“Kyleigh’s Law’ is not the Answer for Connecticut’s Young Drivers”  by Brian Koonz

 

Technology Required:

None

 

Lesson Design:

  • Explain that students will work with a group, using information collected in their Commentary Packet to capture what they notice about commentary writing.
  • Students will create a chart together, listing things under the title, “We notice that good commentary writing…”.
  • Some things worth noticing are: format, point-of-view, tone, content, kinds of sentences, word choice,  paragraphs.
  • Groups should be prepared to share.
  • Class regroups to make one list together.
  • Read through completed list, asking students to consider which of the characteristics are essential (things a commentary must do or include). Highlight or bold these items.
  • A completed list might look like this:

We notice that good commentary…

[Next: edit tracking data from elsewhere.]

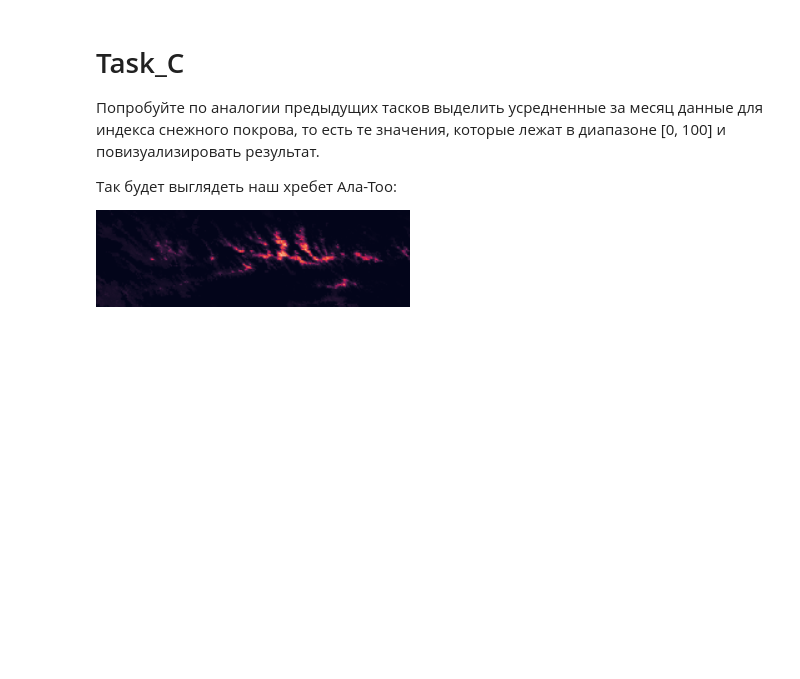
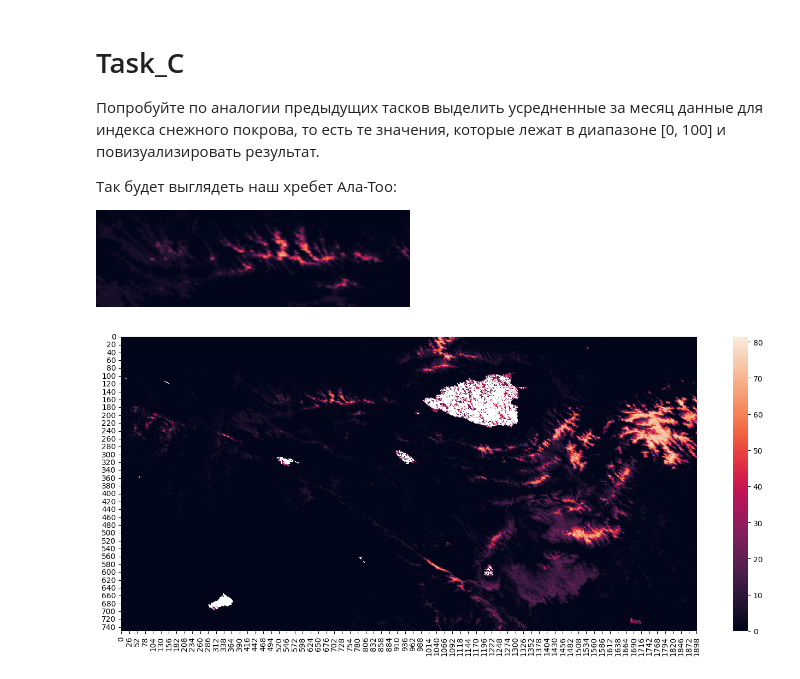
Before and after one commit to Kutmanegmkl/NumPy, a Jupyter notebook: np_hw_2.ipynb, the cells around one changed output. Drawn from its saved outputs; the diff is of its cells as text; code cells hidden in the pictures; blank space fills up the shorter version.

```diff
--- a/np_hw_2.ipynb
+++ b/np_hw_2.ipynb
@@ -439,3 +443,11 @@ cloud_arr = month_matrix.copy()
 ![image.png](embedded-picture-1)
 # %%
 ndsi = month_matrix.copy()
+# %%
+snow1 = np.where(ndsi <= 100, ndsi, np.nan)
+# %%
+snow2 = np.nanmean(snow1, axis = 2)
+# %%
+show_map(snow2)
+# %% [output]
+[figure, added]
```
Also changed, not shown: parts of 17 cells of this notebook.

– May use a conversational style
– Has a title that might reveal claim
– Uses anecdotes to support claim
– Uses rhetorical questions
– Has a powerful lead–hooks reader (anecdote, astonishing fact)
– Uses statistics to support claim
– Has at least three supporting details
– Uses many paragraphs/varied size
– Can be humorous
– Uses background info/revealing why author wrote this
– Integrates quotes (whole sentences)
– Uses fragments
– Includes an ending that tries to change readers’ mind/leaves you thinking
– Has a call to action ending
– Includes a balance of opinion and facts
– Includes lists
– Has important sentences in bold, italics
– Can use first person, second person, third person–all found in these!
– Shows both sides of the issue
– Can be visual like feature articles
– Includes personal experience
– Has an opinion that might be stated, or might be inferred
– Includes quotes from experts or those with first-hand knowledge